REQUIRED WORK: Repeat each entry below exactly, omitting any picture it holds.

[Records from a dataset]
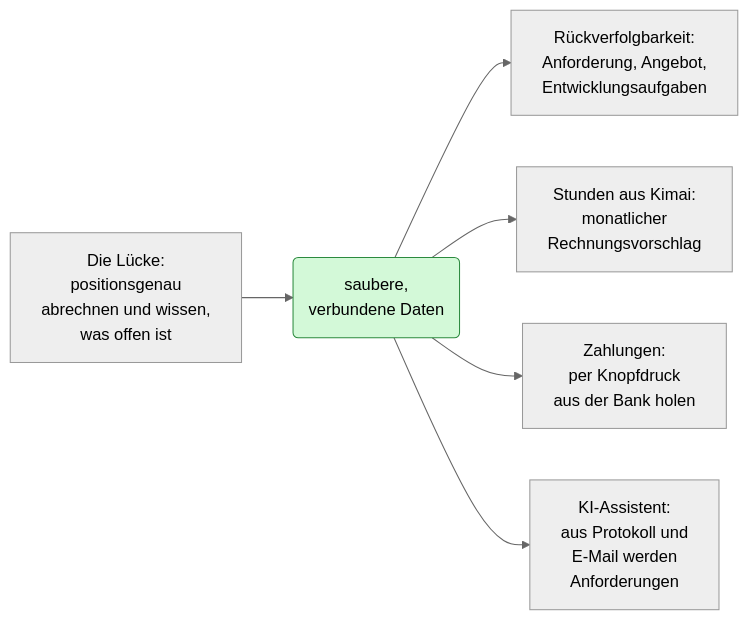
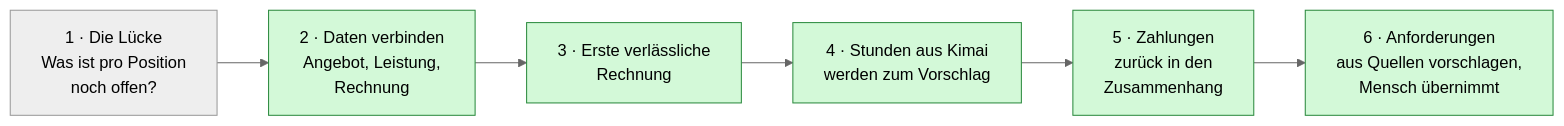
The diagram in assets/article_images/2026-10-06-alles-in-git/weg.mmd (sw-code/sw-code.github.io), drawn with Mermaid (neutral theme) before and after one commit. The commit also changed 5 other files, not shown here.

```diff
--- a/assets/article_images/2026-10-06-alles-in-git/weg.mmd
+++ b/assets/article_images/2026-10-06-alles-in-git/weg.mmd
@@ -1,21 +1,18 @@
 graph LR
-  L["`Die Lücke:
-  positionsgenau
-  abrechnen und wissen,
-  was offen ist`"] --> DATA("`saubere,
-  verbundene Daten`")
-  DATA --> T["`Rückverfolgbarkeit:
-  Anforderung, Angebot,
-  Entwicklungsaufgaben`"]
-  DATA --> S["`Stunden aus Kimai:
-  monatlicher
-  Rechnungsvorschlag`"]
-  DATA --> Z["`Zahlungen:
-  per Knopfdruck
-  aus der Bank holen`"]
-  DATA --> KI["`KI-Assistent:
-  aus Protokoll und
-  E-Mail werden
-  Anforderungen`"]
+  GAP["`1 · Die Lücke
+  Was ist pro Position
+  noch offen?`"] --> DATA["`2 · Daten verbinden
+  Angebot, Leistung,
+  Rechnung`"]
+  DATA --> BILL["`3 · Erste verlässliche
+  Rechnung`"]
+  BILL --> HOURS["`4 · Stunden aus Kimai
+  werden zum Vorschlag`"]
+  HOURS --> PAY["`5 · Zahlungen
+  zurück in den
+  Zusammenhang`"]
+  PAY --> REQ["`6 · Anforderungen
+  aus Quellen vorschlagen,
+  Mensch übernimmt`"]
   classDef git fill:#d3f9d8,stroke:#2b8a3e
-  class DATA git
+  class DATA,BILL,HOURS,PAY,REQ git
```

WRITTEN ANSWER:
The diagram in assets/article_images/2026-10-06-alles-in-git/weg.mmd (sw-code/sw-code.github.io), drawn with Mermaid (neutral theme) before and after one commit. The commit also changed 5 other files, not shown here.

```diff
--- a/assets/article_images/2026-10-06-alles-in-git/weg.mmd
+++ b/assets/article_images/2026-10-06-alles-in-git/weg.mmd
@@ -1,21 +1,18 @@
 graph LR
-  L["`Die Lücke:
-  positionsgenau
-  abrechnen und wissen,
-  was offen ist`"] --> DATA("`saubere,
-  verbundene Daten`")
-  DATA --> T["`Rückverfolgbarkeit:
-  Anforderung, Angebot,
-  Entwicklungsaufgaben`"]
-  DATA --> S["`Stunden aus Kimai:
-  monatlicher
-  Rechnungsvorschlag`"]
-  DATA --> Z["`Zahlungen:
-  per Knopfdruck
-  aus der Bank holen`"]
-  DATA --> KI["`KI-Assistent:
-  aus Protokoll und
-  E-Mail werden
-  Anforderungen`"]
+  GAP["`1 · Die Lücke
+  Was ist pro Position
+  noch offen?`"] --> DATA["`2 · Daten verbinden
+  Angebot, Leistung,
+  Rechnung`"]
+  DATA --> BILL["`3 · Erste verlässliche
+  Rechnung`"]
+  BILL --> HOURS["`4 · Stunden aus Kimai
+  werden zum Vorschlag`"]
+  HOURS --> PAY["`5 · Zahlungen
+  zurück in den
+  Zusammenhang`"]
+  PAY --> REQ["`6 · Anforderungen
+  aus Quellen vorschlagen,
+  Mensch übernimmt`"]
   classDef git fill:#d3f9d8,stroke:#2b8a3e
-  class DATA git
+  class DATA,BILL,HOURS,PAY,REQ git
```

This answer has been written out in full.